Facebook is girding for an IPO filing Feb. 1, setting it up for more intense competition with online ad and search giant Google in 2012.
Buzz that Facebook will file for an initial public offering
Feb. 1 has marketing and advertising experts expecting the
social network to challenge Google (NASDAQ:GOOG) at a time when the search
giant is trying to ramp up its own ad targeting efforts.
While Google has commanded the market
for search advertising for a decade, the company hasn't made the headway it
would like in display advertising.
That's where Facebook is cruising,
according to the Wall Street Journal
which cited comScore stats that the world's leading social network enjoys 28
percent display ad market share, up from 21 percent the previous year. Google
has less than 5 percent market share.
Yet some marketing analysts claim
Facebook has yet to tap its large potential in generating dollars from all of
its millions of installed Like buttons. The company's 2011 ad revenues are estimated
be in the range of $4 billion, compared with $40 billion for Google. An IPO
will bring an infusion of cash, positioning Facebook for some crucial strategic
investments in the United States and abroad, where the bulk of its user base of
800 million people exists.
Forrester Research analyst Nate Elliott
said that despite claiming 96 of the top U.S. 100 advertisers, most large brand
marketers have told him they haven't gotten much value from their ad
investments on Facebook. Moreover, user engagement on branded pages is

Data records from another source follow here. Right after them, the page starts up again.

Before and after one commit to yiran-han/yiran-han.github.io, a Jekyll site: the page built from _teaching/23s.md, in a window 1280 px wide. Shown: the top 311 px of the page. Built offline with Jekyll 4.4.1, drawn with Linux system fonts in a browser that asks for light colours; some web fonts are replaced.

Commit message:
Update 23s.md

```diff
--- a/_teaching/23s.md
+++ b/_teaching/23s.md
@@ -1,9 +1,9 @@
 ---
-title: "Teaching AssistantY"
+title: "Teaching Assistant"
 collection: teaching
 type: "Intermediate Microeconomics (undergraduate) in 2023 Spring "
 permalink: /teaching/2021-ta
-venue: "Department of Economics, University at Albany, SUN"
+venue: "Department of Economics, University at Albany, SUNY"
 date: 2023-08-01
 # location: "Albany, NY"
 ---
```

declining for a company that researcher Nielsen said commands 7 hours of user
engagement per person per month.
"Facebook can-and must-do much more
to turn the data it has on users into effective ad targeting," Elliott wrote in blog post Jan. 31

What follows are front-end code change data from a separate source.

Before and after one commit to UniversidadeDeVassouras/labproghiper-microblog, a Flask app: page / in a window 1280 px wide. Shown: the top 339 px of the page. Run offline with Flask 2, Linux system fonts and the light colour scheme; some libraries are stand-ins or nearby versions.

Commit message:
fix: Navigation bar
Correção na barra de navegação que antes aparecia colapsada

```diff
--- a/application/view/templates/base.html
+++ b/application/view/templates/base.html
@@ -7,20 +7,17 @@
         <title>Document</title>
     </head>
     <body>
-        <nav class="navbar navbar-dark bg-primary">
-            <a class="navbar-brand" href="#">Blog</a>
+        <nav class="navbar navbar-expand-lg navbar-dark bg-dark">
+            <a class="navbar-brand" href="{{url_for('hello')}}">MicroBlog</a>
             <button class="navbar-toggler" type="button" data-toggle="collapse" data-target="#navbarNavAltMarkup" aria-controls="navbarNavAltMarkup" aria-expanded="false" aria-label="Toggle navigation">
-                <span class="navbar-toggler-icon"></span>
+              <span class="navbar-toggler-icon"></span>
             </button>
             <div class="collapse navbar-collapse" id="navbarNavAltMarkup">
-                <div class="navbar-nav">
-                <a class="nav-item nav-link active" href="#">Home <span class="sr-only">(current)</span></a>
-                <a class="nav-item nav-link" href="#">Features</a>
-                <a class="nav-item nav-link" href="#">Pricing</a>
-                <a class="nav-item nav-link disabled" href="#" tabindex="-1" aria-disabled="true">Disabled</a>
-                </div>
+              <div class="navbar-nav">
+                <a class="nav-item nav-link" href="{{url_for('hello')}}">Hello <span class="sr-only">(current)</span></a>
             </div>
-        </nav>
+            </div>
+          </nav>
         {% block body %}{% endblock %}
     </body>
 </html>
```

. "And it
must build or buy much better tools for building, managing and
measuring branded pages."
Elliott noted Facebook would benefit
from buying a demand-side ad platform-Google acquired Invite Media in 2011-as
well as social analytics and marketing companies that could help Facebook monetize
branded pages. Facebook could use these assets to bulk up ad targeting on its
own properties, as well as to those all over the Web.
Elliott isn't the first analyst or
pundit to suggest this. Search expert John Battelle has long suggested
Facebook might build a
"FaceSense" third-party ad platform to rival Google's own AdSense
However, Elliott went further, arguing
that he expects Facebook to compete with Google on targeted ads in the next two
years. "If they're not competing with Google in this space-if
Google walks away with this opportunity unopposed, as it currently looks could
happen-then Facebook will have missed its single biggest revenue
Meanwhile, Google isn't idling at the curb
. The company's
Google+ social network, its answer to Facebook's worldwide social media
domination, won't be mistaken for Facebook today.
Even so, it's got a growing user base
and is becoming increasingly intertwined with Google's existing Web services.
Google appears to be positioning
Google+ and its Web services for better ad targeting. The company recently said
it will unify its privacy policies, allowing user data from individual user
accounts to be shared across several Web services. Ideally, Google will be able
to leverage this approach for better ad targeting.
Facebook's emergence as a player on the
public market should, at the least, make the advertising and branding market